>>> duration = '04:50:00'
>>> duration = '4h 50m'
>>> duration = '4 hours 50 minutes'

4.14.6. Conversion

>>> LETTERS_EN = 'abcdefghijklmnopqrstuvwxyz'
>>> LETTERS_PL = 'aąbcćdeęfghijklłmnńoóprsśtuwyzżź'
>>>
>>> LETTERS_PLEN = {'ą': 'a', 'ć': 'c', 'ę': 'e',
...                 'ł': 'l', 'ń': 'n', 'ó': 'o',
...                 'ś': 's', 'ż': 'z', 'ź': 'z'}
>>> MONTHS_EN = ['January', 'February', 'March', 'April',
...              'May', 'June', 'July', 'August', 'September',
...              'October', 'November', 'December']
>>>
>>> MONTHS_PL = ['styczeń', 'luty', 'marzec', 'kwiecień',
...              'maj', 'czerwiec', 'lipiec', 'sierpień',
...              'wrzesień', 'październik', 'listopad', 'grudzień']
>>>
>>> MONTHS_PLEN = {'styczeń': 'January',
...                'luty': 'February',
...                'marzec': 'March',
...                'kwiecień': 'April',
...                'maj': 'May',
...                'czerwiec': 'June',
...                'lipiec': 'July',
...                'sierpień': 'August',
...                'wrzesień': 'September',
...                'październik': 'October',
...                'listopad': 'November',
...                'grudzień': 'December'}
>>>
>>> MONTHS_ENPL = {'January': 'styczeń',
...                'February': 'luty',
...                'March': 'marzec',
...                'April': 'kwiecień',
...                'May': 'maj',
...                'June': 'czerwiec',
...                'July': 'lipiec',
...                'August': 'sierpień',
...                'September': 'wrzesień',
...                'October': 'październik',
...                'November': 'listopad',
...                'December': 'grudzień'}

4.14.7. Case Study

  • Is This the Same Address?

  • This is a dump of distinct records of a single address

  • Which one of the below is a true address?

The following code is an output from real customer relationship management (CRM) system, that I wrote in 2000s for a swimming pool in Poznan, Poland. The output is a result of a SELECT DISTINCT(address) result in SQL.

Note to english speaking users:

  • os. - stands for osiedle, which means blocks of flats

  • ul. - stands for ulica, which means street

Is this the same address?

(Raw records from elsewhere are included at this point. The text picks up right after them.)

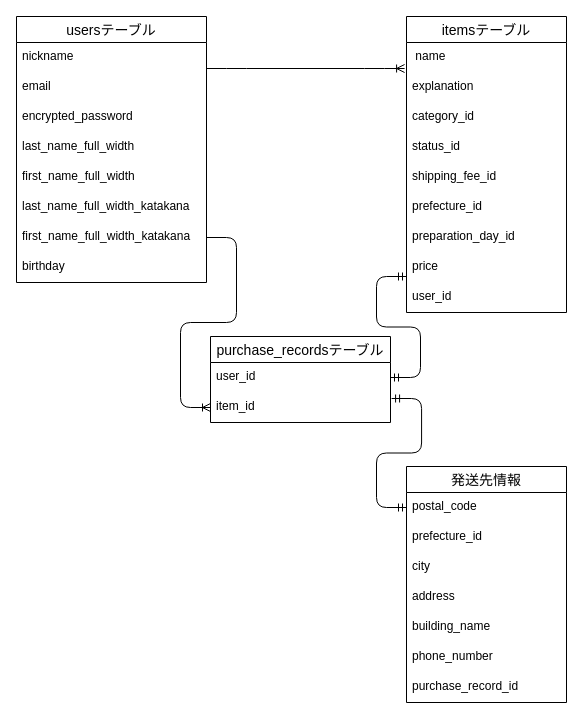
This is ER.dio from prairiestreet/furima-39232, a draw.io file, before an edit. Source tidied: cells renumbered, new cells numbered last; positions are measured from the earlier drawing's top-left corner, leaving out a move shared by most shapes. Both pictures are drawn from the tidied source at 100%, with x=0, y=0 at pixel (16, 16).
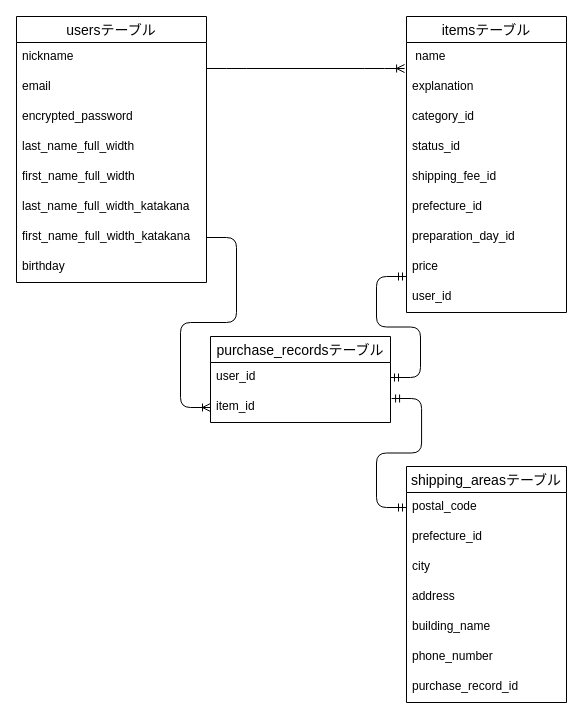
After the change.

The edit, as a diff of the source:
```diff
@@
-    <mxCell id="24" value="発送先情報" style="swimlane;fontStyle=0;horizontal=1;startSize=26;align=center;fontSize=14;" parent="1" vertex="1">
+    <mxCell id="24" value="shipping_areasテーブル" style="swimlane;fontStyle=0;horizontal=1;startSize=26;align=center;fontSize=14;" parent="1" vertex="1">
       <mxGeometry x="390" y="450" width="160" height="236" as="geometry" />
     </mxCell>
```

>>> street = 'os. Jana III Sobieskiego'
>>> street = 'osiedle Jana III Sobieskiego'
>>> street = 'ul Jana III Sobieskiego'
>>> street = 'ul. Jana III Sobieskiego'
>>> street = 'Ul. Jana III Sobieskiego'
>>> street = 'UL. Jana III Sobieskiego'
>>> street = 'ulica Jana III Sobieskiego'
>>> street = 'Jana 3 Sobieskiego'
>>> street = 'Jana 3ego Sobieskiego'
>>> street = 'Jana III Sobieskiego'
>>> street = 'Jana IIi Sobieskiego'
>>> street = 'Jana Iii Sobieskiego'
>>> street = 'Jana lll Sobieskiego'  # three small letters 'L'
>>> street = '3ego Sobieskiego'
>>> street = 'Trzeciego Sobieskiego'

Yes, this is the same address. Despite having information about two different geographical entities (osiedle and ulica), this is the same address. Why? It is just a simple mistake from people who entered data.

SELECT DISTINCT(address) won't show you the number of occurrences for each result. What seems to be a high error rate at the first glance, in further analysis happens to be a superbly few mistakes. How come? Number of results for os. Jana III Sobieskiego was around 50 thousands. The other results was one or two at most. So, few mistakes from 50k results. That's really good result.

Why we had those errors? Browser autocomplete. User error while imputing data. And simple shortcuts during conversation: Where do you live?, at Sobieskiego. There is only one place in Poznan, Poland with that name, so it was precise during the conversation. But, receiving party put that incorrectly to the database assuming that it was ulica which is far more common then osiedle addresses.